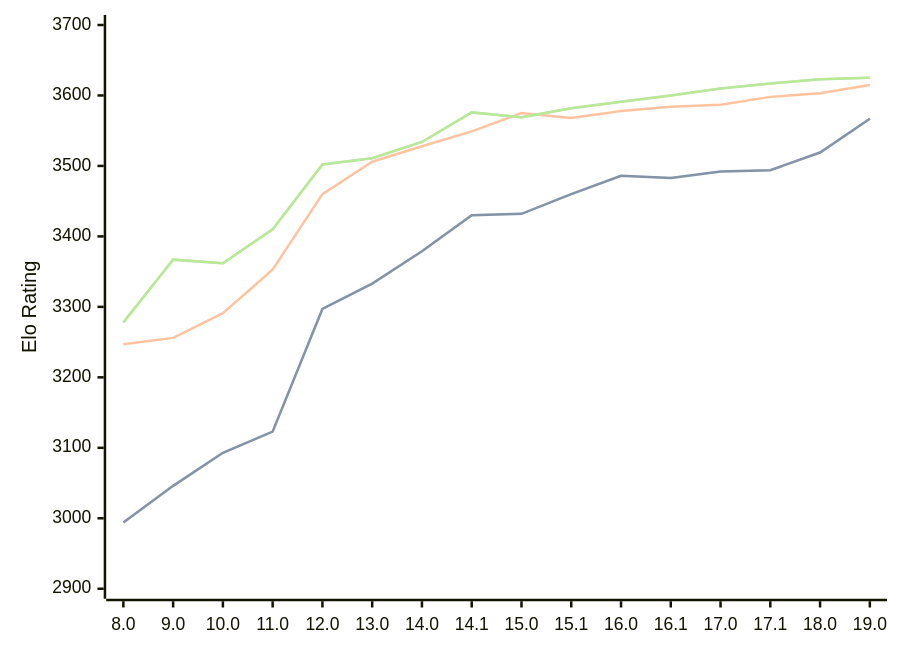
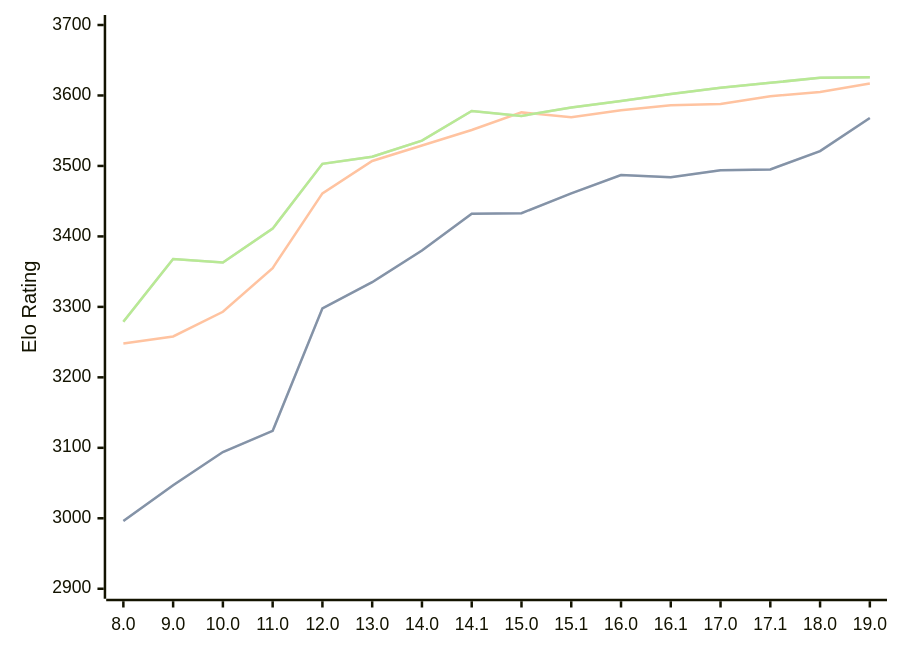
One commit to computer-chess-index/cci changed the diagram in engines/Stockfish.md. Above: the diagram before and after it, drawn with Mermaid. The commit also changed other lines of this file, not shown here.

Commit message:
Update CCI Ratings (ELO VLTC) - 2026-10-09

````diff
--- a/engines/Stockfish.md
+++ b/engines/Stockfish.md
@@ -46,11 +46,11 @@
 ```mermaid
 %%{init: {"theme":"base","themeVariables":{"seriesColors:['#a3a3a3','#222221','#faa371']}}}%%
 xychart-beta
   x-axis ["8.0", "9.0", "10.0", "11.0", "12.0", "13.0", "14.0", "14.1", "15.0", "15.1", "16.0", "16.1", "17.0", "17.1", "18.0", "19.0"]
   y-axis "Elo Rating" 2900 --> 3700
-  line "" [2994, 3046, 3093, 3123, 3297, 3333, 3379, 3430, 3432, 3460, 3486, 3483, 3492, 3494, 3519, 3567]
-  line "STC (8.0+0.08s)" [2994, 3046, 3093, 3123, 3297, 3333, 3379, 3430, 3432, 3460, 3486, 3483, 3492, 3494, 3519, 3567]
-  line "LTC (60.0+0.60s)" [3247, 3256, 3291, 3353, 3460, 3506, 3528, 3549, 3575, 3568, 3578, 3584, 3587, 3598, 3603, 3615]
-  line "" [3278, 3367, 3362, 3410, 3502, 3511, 3534, 3576, 3569, 3582, 3591, 3600, 3610, 3617, 3623, 3625]
-  line "VLTC (2m24s+1.12s)" [3278, 3367, 3362, 3410, 3502, 3511, 3534, 3576, 3569, 3582, 3591, 3600, 3610, 3617, 3623, 3625]
+  line "" [2996, 3047, 3094, 3124, 3298, 3335, 3380, 3432, 3433, 3461, 3487, 3484, 3494, 3495, 3521, 3568]
+  line "STC (8.0+0.08s)" [2996, 3047, 3094, 3124, 3298, 3335, 3380, 3432, 3433, 3461, 3487, 3484, 3494, 3495, 3521, 3568]
+  line "LTC (60.0+0.60s)" [3248, 3258, 3293, 3355, 3461, 3507, 3529, 3551, 3576, 3569, 3579, 3586, 3588, 3599, 3605, 3617]
+  line "" [3279, 3368, 3363, 3411, 3503, 3513, 3536, 3578, 3571, 3583, 3592, 3602, 3611, 3618, 3625, 3626]
+  line "VLTC (2m24s+1.12s)" [3279, 3368, 3363, 3411, 3503, 3513, 3536, 3578, 3571, 3583, 3592, 3602, 3611, 3618, 3625, 3626]
 ```
````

(What is needed): Write the lines out verbatim, from the one with "3598, 3603, 3615]" through the last line of the entries, and stop there.

(Exercise response):
-  line "LTC (60.0+0.60s)" [3247, 3256, 3291, 3353, 3460, 3506, 3528, 3549, 3575, 3568, 3578, 3584, 3587, 3598, 3603, 3615]
-  line "" [3278, 3367, 3362, 3410, 3502, 3511, 3534, 3576, 3569, 3582, 3591, 3600, 3610, 3617, 3623, 3625]
-  line "VLTC (2m24s+1.12s)" [3278, 3367, 3362, 3410, 3502, 3511, 3534, 3576, 3569, 3582, 3591, 3600, 3610, 3617, 3623, 3625]
+  line "" [2996, 3047, 3094, 3124, 3298, 3335, 3380, 3432, 3433, 3461, 3487, 3484, 3494, 3495, 3521, 3568]
+  line "STC (8.0+0.08s)" [2996, 3047, 3094, 3124, 3298, 3335, 3380, 3432, 3433, 3461, 3487, 3484, 3494, 3495, 3521, 3568]
+  line "LTC (60.0+0.60s)" [3248, 3258, 3293, 3355, 3461, 3507, 3529, 3551, 3576, 3569, 3579, 3586, 3588, 3599, 3605, 3617]
+  line "" [3279, 3368, 3363, 3411, 3503, 3513, 3536, 3578, 3571, 3583, 3592, 3602, 3611, 3618, 3625, 3626]
+  line "VLTC (2m24s+1.12s)" [3279, 3368, 3363, 3411, 3503, 3513, 3536, 3578, 3571, 3583, 3592, 3602, 3611, 3618, 3625, 3626]
 ```
````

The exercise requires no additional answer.